On the Experimental Performance of a Coordinated Antiislanding Protection for Systems With Multiple DGUs

Saleh S. A., Aljankawey A. S., ÖZKOP E., Meng R.

IEEE TRANSACTIONS ON POWER ELECTRONICS, vol.32, no.2, pp.1106-1123, 2017 (SCI-Expanded) identifier identifier

  • Publication Type: Article / Article
  • Volume: 32 Issue: 2
  • Publication Date: 2017
  • Doi Number: 10.1109/tpel.2016.2544859
  • Journal Indexes: Science Citation Index Expanded (SCI-EXPANDED), Scopus
  • Page Numbers: pp.1106-1123
  • Keywords: Collector systems, distributed generation units (DGUs), d-q-axis reference frame, instantaneous three-phase apparent powers, islanding condition, wavelet packet transform (WPT), ISLANDING-DETECTION METHOD, DISTRIBUTED GENERATION, DISTURBANCE
  • Karadeniz Technical University Affiliated: Yes
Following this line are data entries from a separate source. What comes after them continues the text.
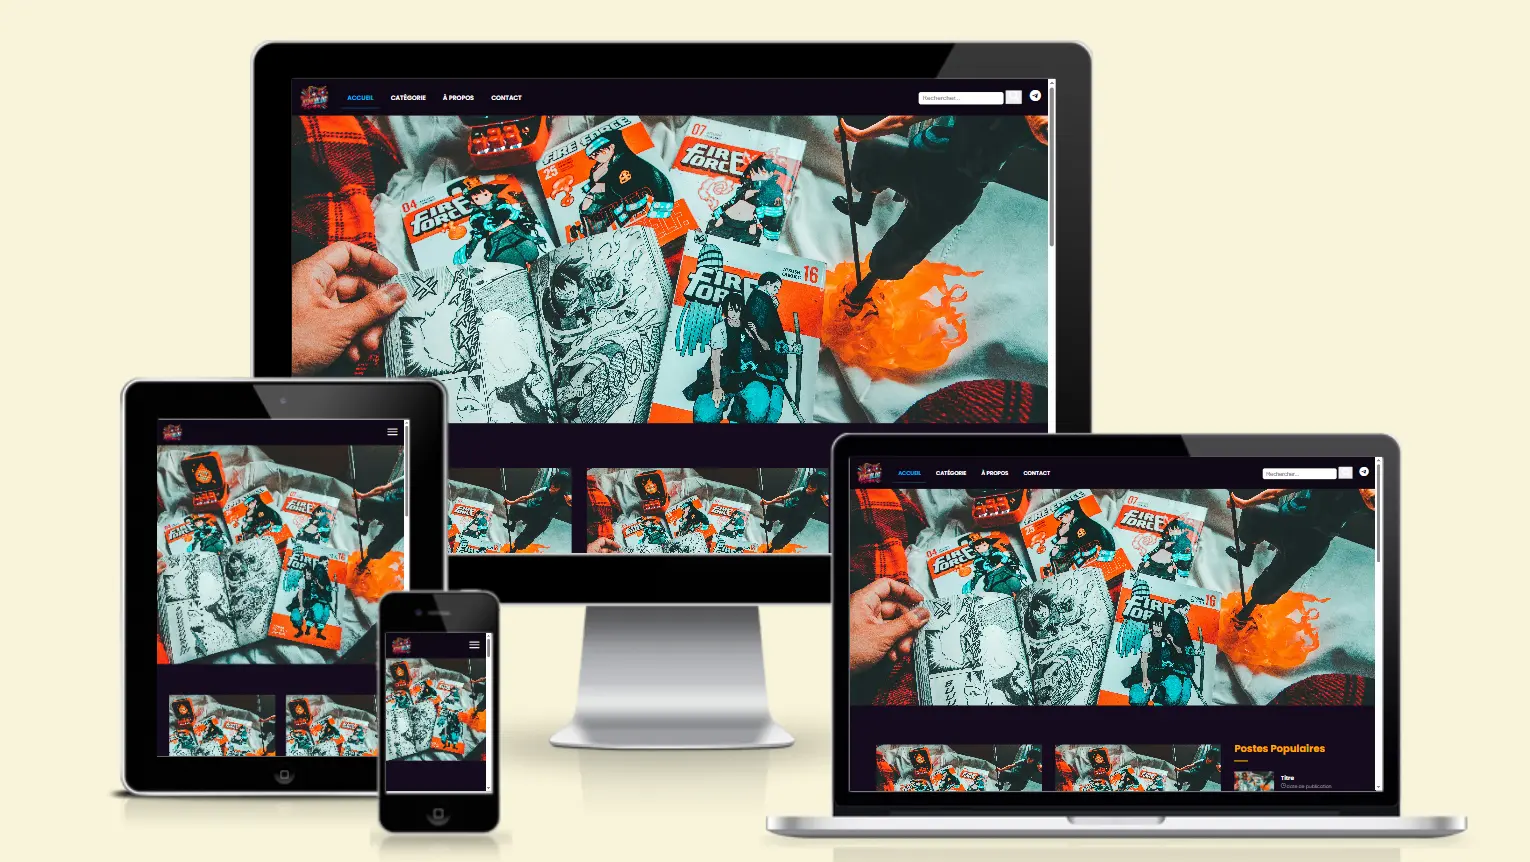
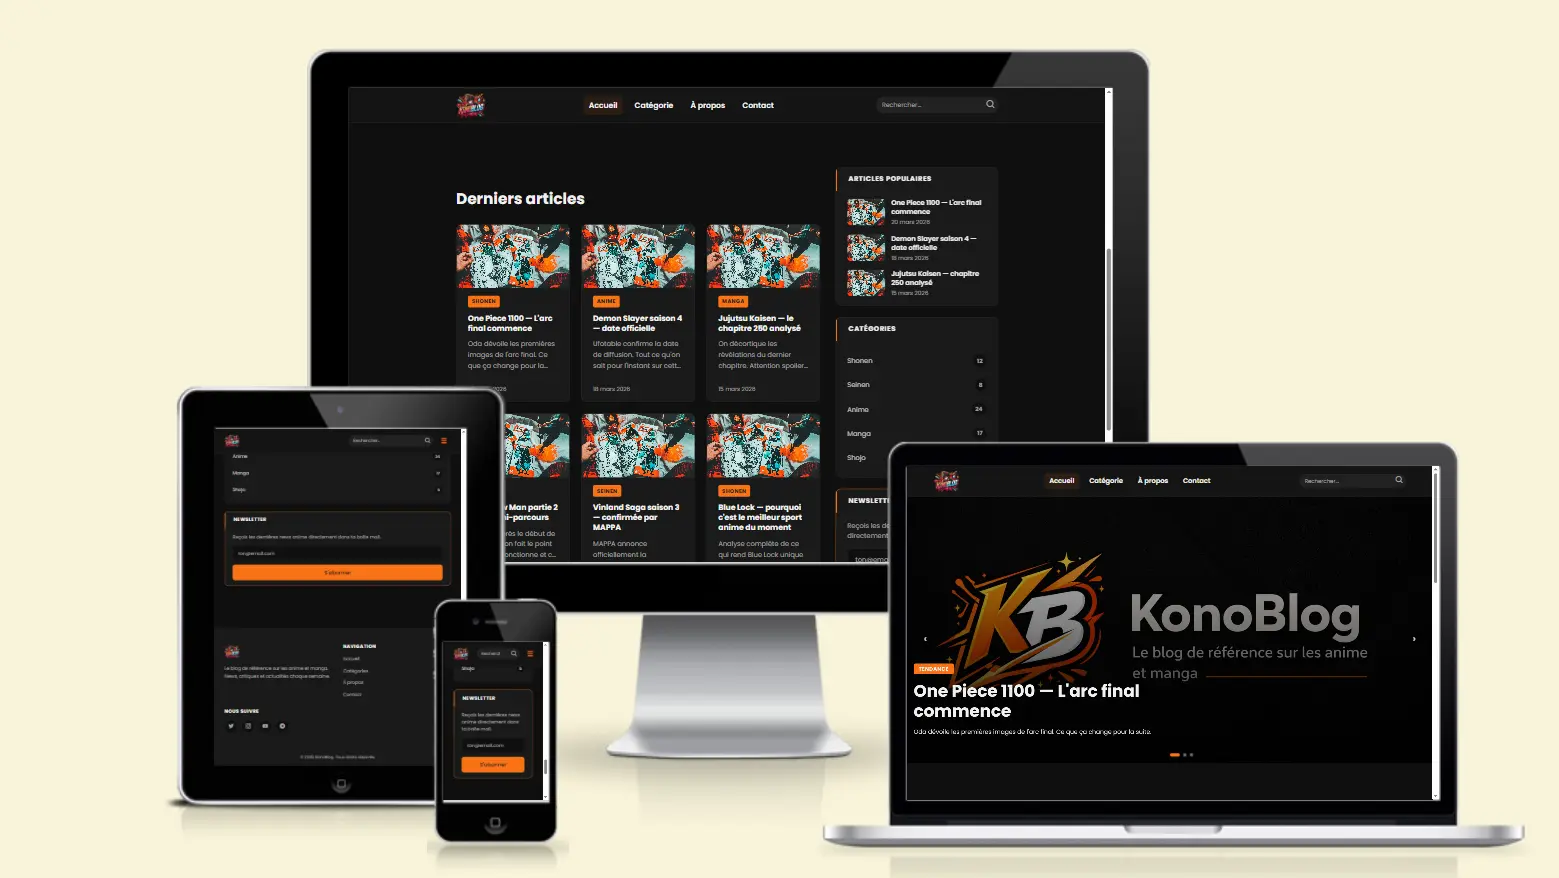
update KONOBLOG image and link

diff --git a/index.html b/index.html
@@ -246,7 +246,7 @@
                 <li>UI simple et intuitive</li>
               </ul>
 
-              <a href="https://herman-pro.github.io/KonoBlog/index.html" target="_blank" rel="noopener noreferrer"
+              <a href="https://konoblog.netlify.app/" target="_blank" rel="noopener noreferrer"
                 class="btn btn--primary">
                 Voir le site
               </a>
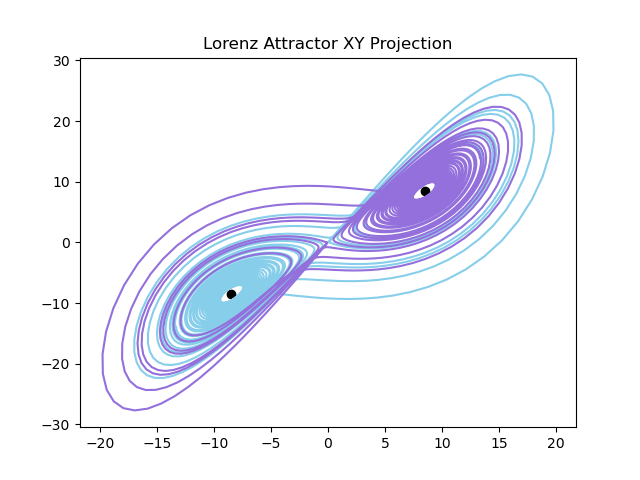
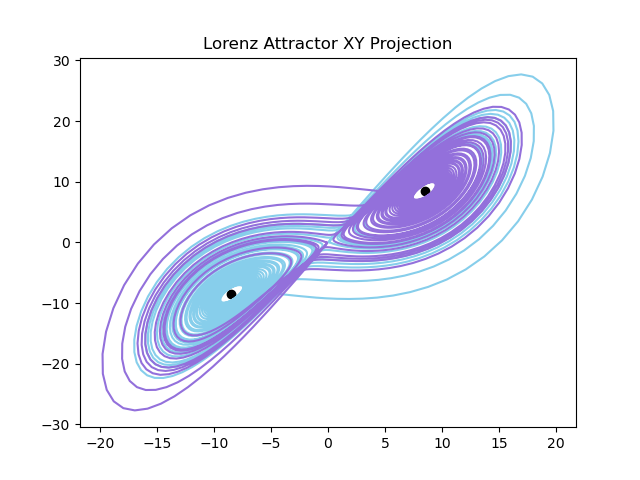
final images

Changed region(s): [[0.2188, 0.2188, 0.8125, 0.7812], [0.625, 0.3125, 0.6562, 0.3438], [0.4062, 0.5938, 0.4375, 0.625]]

diff --git a/lorenz_system.py b/lorenz_system.py
@@ -18,10 +18,15 @@ def plot_lorenz(init_states, trajectory_colors, fixed_point_colors, sigma=10.0, 
     # Generate fixed points
     c = np.sqrt(beta * (rho - 1))
     fixed_points = [(c, c, rho-1), (-c, -c, rho-1)]  
-    
-    # Generate and save XY, XZ, and YZ projections
-    for (x_index, y_index, title) in [(0, 1, 'XY'), (0, 2, 'XZ'), (1, 2, 'YZ')]:
-        fig, ax = plt.subplots()
+
+    # Generate and save XY, XZ, YZ projections and 3D plot
+    for (x_index, y_index, z_index, title) in [(0, 1, None, 'XY'), (0, 2, None, 'XZ'), (1, 2, None, 'YZ'), (0, 1, 2, '3D')]:
+        # Create 3D plot for the 3D case, 2D plot otherwise
+        if z_index is not None:
+            fig = plt.figure()
+            ax = fig.add_subplot(111, projection='3d')
+        else:
+            fig, ax = plt.subplots()
 
         # Loop over initial states and their colors
         for init_state, color in zip(init_states, trajectory_colors):
@@ -31,11 +36,17 @@ def plot_lorenz(init_states, trajectory_colors, fixed_point_colors, sigma=10.0, 
             # Solve for the trajectories
             state = odeint(lorenz, init_state, t, args=(sigma, beta, rho))
 
-            ax.plot(state[:,x_index], state[:,y_index], color=color)  # use specified color
+            if z_index is not None:  # 3D plot
+                ax.plot(state[:,x_index], state[:,y_index], state[:,z_index], color=color)
+            else:  # 2D plot
+                ax.plot(state[:,x_index], state[:,y_index], color=color)
         
         # Plot fixed points with their colors
         for fixed_point, color in zip(fixed_points, fixed_point_colors):
-            ax.scatter(fixed_point[x_index], fixed_point[y_index], color=color)  # use specified color
+            if z_index is not None:  # 3D plot
+                ax.scatter(fixed_point[x_index], fixed_point[y_index], fixed_point[z_index], color=color)
+            else:  # 2D plot
+                ax.scatter(fixed_point[x_index], fixed_point[y_index], color=color)
 
         ax.set_title(f"Lorenz Attractor {title} Projection")
         fig.savefig(os.path.join(save_path, f'lorenz_attractor_{title}_projection.png'))
@@ -47,7 +58,7 @@ plot_lorenz(
     trajectory_colors=[(135/255, 206/255, 235/255), (147/255, 112/255, 219/255)],  # Forest Green and Medium Purple
     fixed_point_colors=['black', 'black'],
     sigma=10.0, beta=8.0/3.0, rho=28, 
-    t_start=0.0, t_end=30.0, dt=0.01,
+    t_start=0.0, t_end=35.0, dt=0.01,
     save_path='./lorenz_images'
 )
This paper presents the implementation and performance evaluation of a coordinated antiislanding protection for systems with multiple distributed generation units (DGUs). The proposed coordinated antiislanding protection is structured to process the d - q-axis components of the instantaneous three phase apparent powers (s(d) and s(q)) determined at the point-of-common-coupling for each DGU. The processing of sd and sq, for each DGU, is carried out by the wavelet packet transform (WPT) in order to extract their low- and high-frequency subband contents. The contents of WPT low- and high-frequency subbands offer signature information that can facilitate detecting the islanding condition and identifying the islanded DGU(s). The coordinated antiislanding protection is implemented in real time for experimental testing on a laboratory collector system that has three different DGUs. Experimental results reveal fast and accurate responses to islanding events, accurate identification of islanded DGUs, and negligible sensitivity to the type or ratings of protected DGUs. In addition, test results show that the d - q WPT-based coordinated antiislanding protection can accurately distinguish between islanding and non-islanding events, including faults, step changes in power delivery to the grid, unintentional loss of grid connection, low-voltage ride through, and sudden harmonic distortion on the grid side.